Maybe we could even get a small refund since we weren’t flying as far, a refund that would help offset the cost of the two drivers we had to pay the next day to take us on the almost three-hour trip from Vienna to the riverboat. Oh, no. We were rebooked, but half of our group was charged more for the flight, even though as far as we could tell, we were on the very same flight minus the last leg. The others paid the same.


As expected, we were required to wear masks while sitting in airports as well as on planes, which can add up to a lot of hours of continuous masking. I’m not arguing that this isn’t for everyone’s safety, but if the airlines are so concerned about not spreading the virus, why were we on full flights?

There were no vacant middle seats. In rows of three, we sat shoulder to shoulder with fellow passengers of unknown vaccine status.
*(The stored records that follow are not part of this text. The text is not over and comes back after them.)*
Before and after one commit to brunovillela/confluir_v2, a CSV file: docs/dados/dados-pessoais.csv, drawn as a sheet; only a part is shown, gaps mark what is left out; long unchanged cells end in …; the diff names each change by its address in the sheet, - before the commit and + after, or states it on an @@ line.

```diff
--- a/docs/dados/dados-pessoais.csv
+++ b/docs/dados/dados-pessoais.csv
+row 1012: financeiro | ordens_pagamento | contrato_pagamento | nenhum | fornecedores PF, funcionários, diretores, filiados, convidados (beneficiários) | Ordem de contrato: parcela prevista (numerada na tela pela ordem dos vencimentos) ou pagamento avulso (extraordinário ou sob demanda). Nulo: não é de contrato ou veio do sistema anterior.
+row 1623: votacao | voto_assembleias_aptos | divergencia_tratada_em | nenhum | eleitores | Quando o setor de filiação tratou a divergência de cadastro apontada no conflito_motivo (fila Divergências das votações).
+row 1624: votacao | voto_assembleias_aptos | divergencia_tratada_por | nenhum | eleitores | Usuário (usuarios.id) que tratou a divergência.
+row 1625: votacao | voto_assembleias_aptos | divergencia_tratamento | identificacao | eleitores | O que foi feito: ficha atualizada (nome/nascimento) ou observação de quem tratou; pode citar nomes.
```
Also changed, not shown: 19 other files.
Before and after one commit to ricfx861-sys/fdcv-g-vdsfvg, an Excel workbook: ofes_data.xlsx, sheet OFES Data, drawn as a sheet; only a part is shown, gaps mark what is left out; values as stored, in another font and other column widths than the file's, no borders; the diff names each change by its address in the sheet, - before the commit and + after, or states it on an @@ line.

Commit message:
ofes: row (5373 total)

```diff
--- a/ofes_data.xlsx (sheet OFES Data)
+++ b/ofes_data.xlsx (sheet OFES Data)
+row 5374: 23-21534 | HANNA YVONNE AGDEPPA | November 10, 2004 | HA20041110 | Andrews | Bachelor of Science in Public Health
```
Evidently, the burden of adhering to coronavirus safety protocol was on the consumer, not the airline.

Boarding the ship, we were immediately given the saliva test, and again, we took this version the day before we were to fly home. Before entering Serbia, we were all required to have a nasal swab test, an unpleasant experience I’d dodged before this trip. Fortunately, all tests were negative for everyone in our group, and, as far as I know, on the ship.

Despite the testing and mask-wearing, I enjoyed my European trip. It was enlightening to see Eastern European countries that were behind the Iron Curtain and thus inaccessible for so many years. My husband took lots of pictures and I’m showing highlights at www.patsypridgen.com.

Still, I learned international travel during COVID requires flexibility and fortitude to deal with the compromises and inconveniences.

Patsy Pridgen is soon to release her new book, “Life and Death in Narrow Creek.”